Monday, November 5, 2012

Sandy

"A tree is pulled from the ground.
It's raining.  I am in my house."
Over one million New York City Public School students returned to school today after a week off, courtesy of Hurricane Sandy.

Sandy uprooted more than trees.  Some families were forced to evacuate their homes and sought refuge with friends on the Upper West Side, Westchester or Connecticut.

Many who were able to stay in their apartments were without electricity, heat or water.  Food was in limited supply.

It was a scary event.  I imagine this was magnified for children who feel even more powerless in these circumstances than the worried adults around them.

Today we welcomed the children back to our cold school--we had electricity, but no heat--and talked with them about their experiences with Hurricane Sandy.

What did they do?

How did they feel?

In a group discussion with our incredible school counselor, Melanie, the children shared how they coped with the strong winds, rain and destruction.  One girl described how she crawled to the end of her bed, under the covers, as the storm raged.  A little boy told of jumping into bed with his parents where it was safe.

They do not look happy with all
the spoiled food.
Another child talked about having to throw away all the food in the refrigerator because it had gone bad.

A little boy earnestly stated, "The Chuck E. Cheese was closed and I was crying!"  (It seemed so silly to me that in the midst of everything that was happening this was what he was upset about, but it reminded me to see things from his perspective.)

The children drew pictures and wrote about what they experienced and the images they saw on television.

I am always impressed with how children talk and how they process things.

Today our class became an even stronger community supporting each other in times of struggle.

I am proud of those kids!

10 comments:

Steve Reed said...

Considering how scary that storm seemed even for adults, I can't imagine what it was like for kids!

Owen Tales said...

Great blog. It's wonderful to see grown-ups in schools worrying about the whole child, not just those damn bubble sheets. You are so lucky to have a social worker working with your class. I'm so tired of being surprised by hearing about "counselors" as a mandated IEP service.

I saw an interview last night on tv with a superintendent bragging about releasing "his counselor" from mandated services for one full morning. I googled the district: 4500 kids, 6 schools. He was very proud they had one full time counselor for all his schools, who incidentally used to be the gym teacher but the superintendent "just knew" this person would be a great counselor. The reporter asked if the "counselor" had any "counseling" training. The genius superintendent aptly replied, "Well no. I mean, seriously, it's really just meeting the mandates, talking about suspensions. This person really is good at listening to kids. Isn't that what counseling is all about?" Moronic.
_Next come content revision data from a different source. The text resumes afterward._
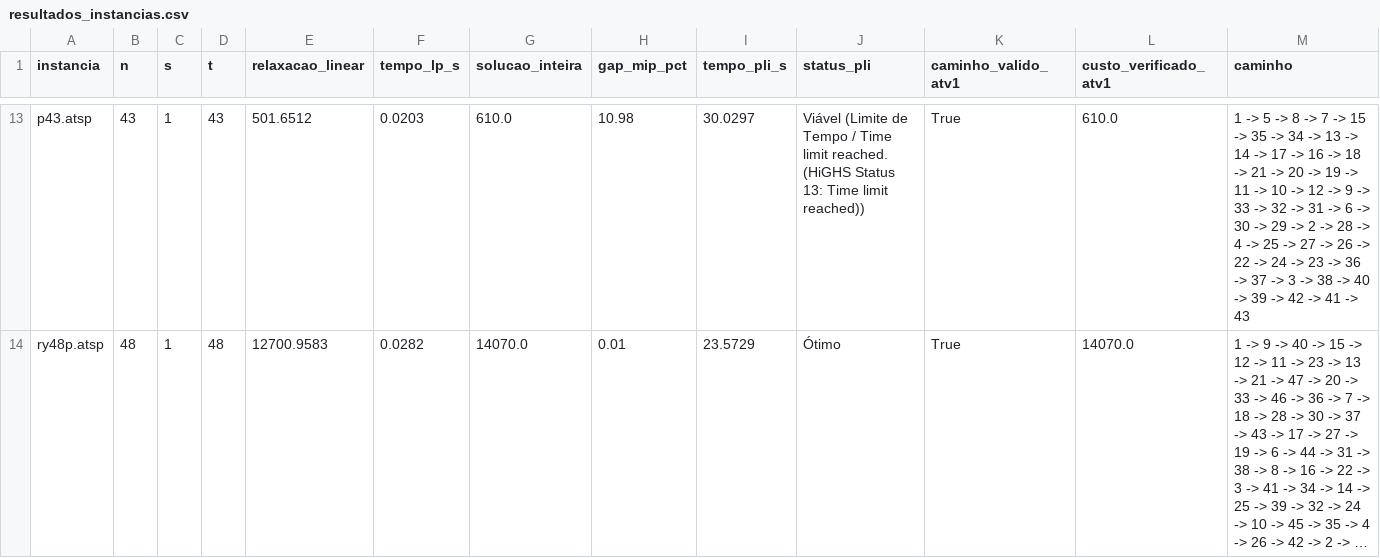
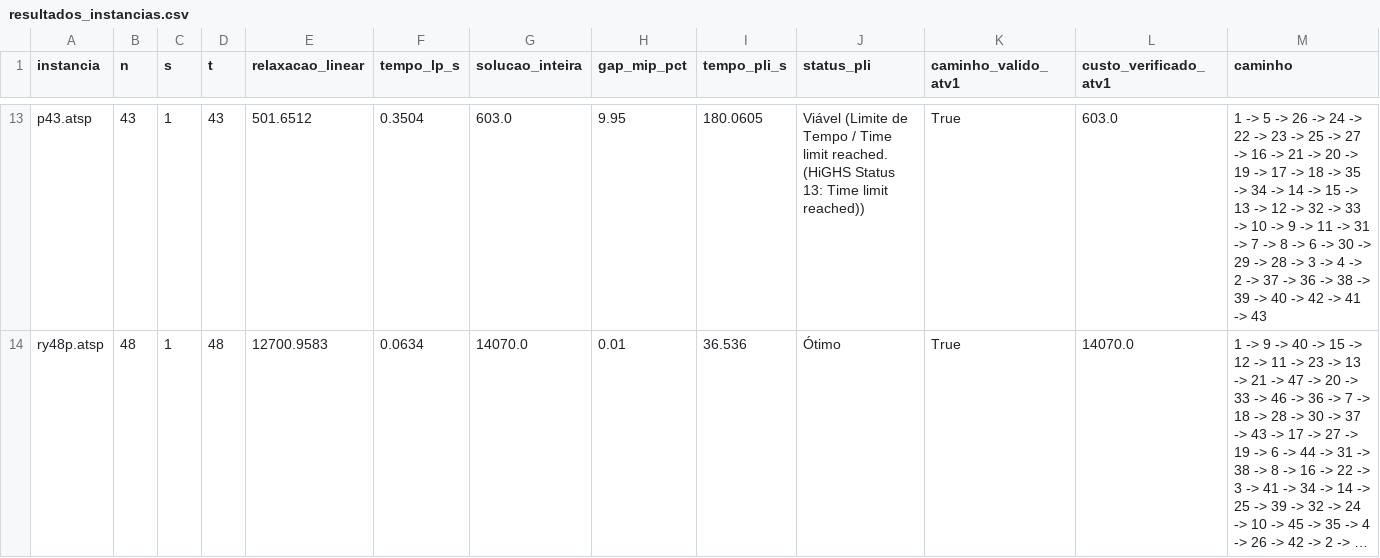
Before and after one commit to Guibas698/pesquisa-operacional-tp01, a CSV file: TP_01/forma_2_python_mip/resultados_instancias.csv, drawn as a sheet; only a part is shown, gaps mark what is left out; long unchanged cells end in …; the diff covers the shown part only; the diff names each change by its address in the sheet, - before the commit and + after, or states it on an @@ line.

```diff
--- a/TP_01/forma_2_python_mip/resultados_instancias.csv
+++ b/TP_01/forma_2_python_mip/resultados_instancias.csv
-F13 (tempo_lp_s): 0.0203
+F13 (tempo_lp_s): 0.3504
-G13 (solucao_inteira): 610.0
+G13 (solucao_inteira): 603.0
-H13 (gap_mip_pct): 10.98
+H13 (gap_mip_pct): 9.95
-I13 (tempo_pli_s): 30.0297
+I13 (tempo_pli_s): 180.0605
-L13 (custo_verificado_atv1): 610.0
+L13 (custo_verificado_atv1): 603.0
-M13 (caminho): …5 -> 8 -> 7 -> 15 -> 35 -> 34 -> 13 -> 14 -> 17 -> 16 -> 18 -> 21 -> 20 -> 19 -> 11 -> 10 -> 12 -> 9 -> 33 -> 32 -> 31 -> 6 -> 30 -> 29 -> 2 -> 28 -> 4 -> 25 -> 27 -> 26 -> 22 -> 24 -> 23 -> 36 -> 37 -> 3 -> 38 -> 40 -> 39 -> 42…
+M13 (caminho): …5 -> 26 -> 24 -> 22 -> 23 -> 25 -> 27 -> 16 -> 21 -> 20 -> 19 -> 17 -> 18 -> 35 -> 34 -> 14 -> 15 -> 13 -> 12 -> 32 -> 33 -> 10 -> 9 -> 11 -> 31 -> 7 -> 8 -> 6 -> 30 -> 29 -> 28 -> 3 -> 4 -> 2 -> 37 -> 36 -> 38 -> 39 -> 40 -> 42…
-F14 (tempo_lp_s): 0.0282
+F14 (tempo_lp_s): 0.0634
-I14 (tempo_pli_s): 23.5729
+I14 (tempo_pli_s): 36.536
```
Also changed, not shown: 27 edited cells elsewhere in this file, 4 other files.
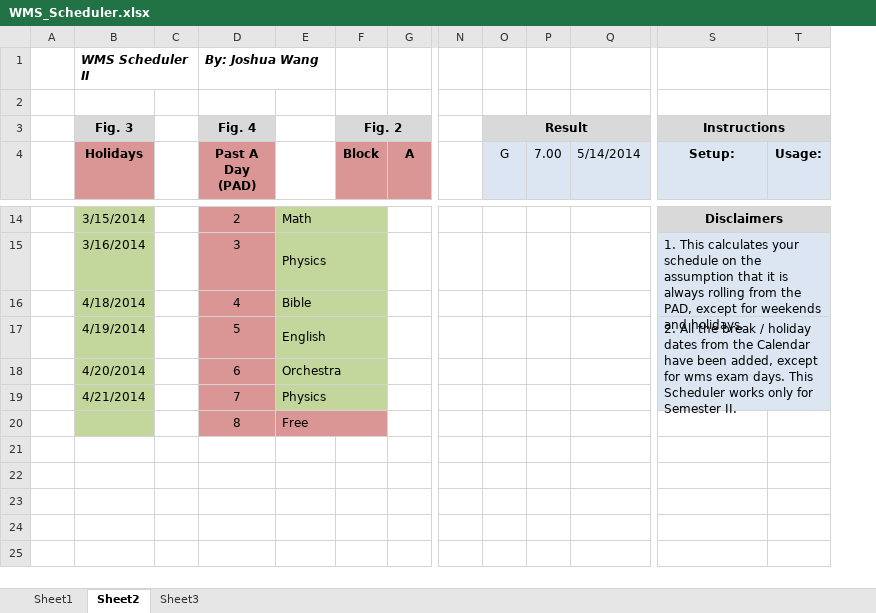
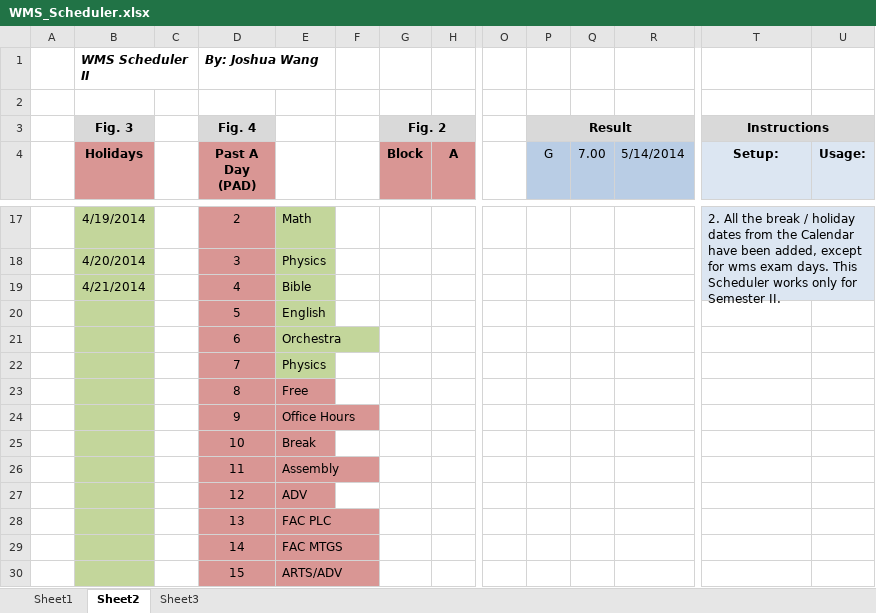
Before and after one commit to jwangc2/Scheduler, an Excel workbook: WMS_Scheduler.xlsx, sheet Sheet2, drawn as a sheet; only a part is shown, gaps mark what is left out; values as stored, in another font and other column widths than the file's, no borders; removed rows and columns are numbered as before the commit, all else as after; rows hold the shown columns only; the diff covers the shown part only; the diff names each change by its address in the sheet, - before the commit and + after, or states it on an @@ line.

```diff
--- a/WMS_Scheduler.xlsx (sheet Sheet2)
+++ b/WMS_Scheduler.xlsx (sheet Sheet2)
+column F, empty
-P4:R4 fill: #DCE6F2
+P4:R4 fill: #B9CDE5
-B17 (Holidays): 3/15/2014
+B17 (Holidays): 4/19/2014
-E14:F14 merged
-G17:G22 fill: #C3D69B
+G17:G22 fill: none
-T17 (Setup:): Disclaimers
+T17 (Setup:): 2. All the break / holiday dates from the Calendar have been added, except for wms exam days. This Scheduler works only for Semester II.
-T17:U17 fill: #D9D9D9
+T17:U17 fill: #DCE6F2
@@ T17 bold: on → off, alignment: center → left @@
-S14:T14 merged
+T17:U19 merged
-B18 (Holidays): 3/16/2014
+B18 (Holidays): 4/20/2014
-E15:F15 merged
-T18 (Setup:): 1. This calculates your schedule on the assumption that it is always rolling from the PAD, except for weekends and holidays.
+T18 (Setup:): (empty)
-S15:T16 merged
-B19 (Holidays): 4/18/2014
+B19 (Holidays): 4/21/2014
-E16:F16 merged
-B20 (Holidays): 4/19/2014
+B20 (Holidays): (empty)
-E17:F17 merged
-T20 (Setup:): 2. All the break / holiday dates from the Calendar have been added, except for wms exam days. This Scheduler works only for Semester II.
+T20 (Setup:): (empty)
-T20:U22 fill: #DCE6F2
+T20:U22 fill: none
-S17:T19 merged
-B21 (Holidays): 4/20/2014
+B21 (Holidays): (empty)
-E18:F18 merged
-B22 (Holidays): 4/21/2014
+B22 (Holidays): (empty)
-E19:F19 merged
-E20:F20 merged
-G23 fill: #D99694
+G23 fill: none
+row 24:  |  |  | 9 | Office Hours
+row 25:  |  |  | 10 | Break
+row 26:  |  |  | 11 | Assembly
+row 27:  |  |  | 12 | ADV
+row 28:  |  |  | 13 | FAC PLC
+row 29:  |  |  | 14 | FAC MTGS
+row 30:  |  |  | 15 | ARTS/ADV
```
Also changed, not shown: 6 added rows, 3 removed rows, 13 edited cells, cell formats and merged cells elsewhere in this sheet, sheet Sheet1, formulas that keep their value, WMS_Scheduler_Macro.xlsm.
Bravo Gary! Brava Melanie!

Owen Tales said...

Too bad this child isn't in a school like yours where people care about here and create an environment where all kids are valued. I just read this article and thought how much she would benefit from a fabulous teacher and social worker team.

http://www.huffingtonpost.com/jamie-mcgonnigal/sophia-bailey-klugh-letter-to-president-obama_b_2036499.html

Hilary said...

Such traumatic times for everyone. The kids carry it differently. I'm glad they have you and others like you who understand and help them through it all.

Gary said...

Steve - I know. When it was raging outside my window I wanted to crawl down to the bottom of my bed too.

Owen Tales - Thank you so much. I love working at a school that cherishes the whole child and takes steps to ensure that each boy and girl is safe, cared for and supported. I don't think I would last very long at a school that put more value on bubble sheets than on the well being of the children.

Also, thanks for sharing the link. This girl is pretty articulate, "It hurts my heart and feelings..." The country is changing. I hope it continues to grow more accepting of difference. We'll see tonight won't we.

Hilary - I really do love being in a position to provide for children. I always thought that when I grew up I would be the one to listen to children and really see them. And to be able to do that with other caring adults is something I treasure a great deal.

Pauline said...

We adults often forget that children don't have our processing skills. Allowing them to talk about frightening things with an understanding adult is such a help for both the child and the adult. (See how the little Chuckie Cheese fellow's view helped you change your perspective a bit :)

Gary said...

Pauline - It's so true. I am so happy to have the opportunity to really talk with the children to gain their perspective. Many times I could have never imagined what is going through their minds.

Barbara said...

What a great way to let the children spill out their experiences during a horrific storm. This is something they will remember for a long, long time. I hope life is getting back to normal for most of those affected by the storm.

I have missed reading about you and your class. I'm hoping to come around more often!

la bellina mammina said...

Sad times.... I hope you and all the kids there are okay.

Gary said...

Barbara - Always a pleasure! I have been a bit AWOL of late due to the fact that I am focusing on other forms of writing and trying to meet deadlines. My head has been in a different space. I hope to use this weekend to check back in on blogs and do a bit of pleasurable writing. Hope to see you a bit more.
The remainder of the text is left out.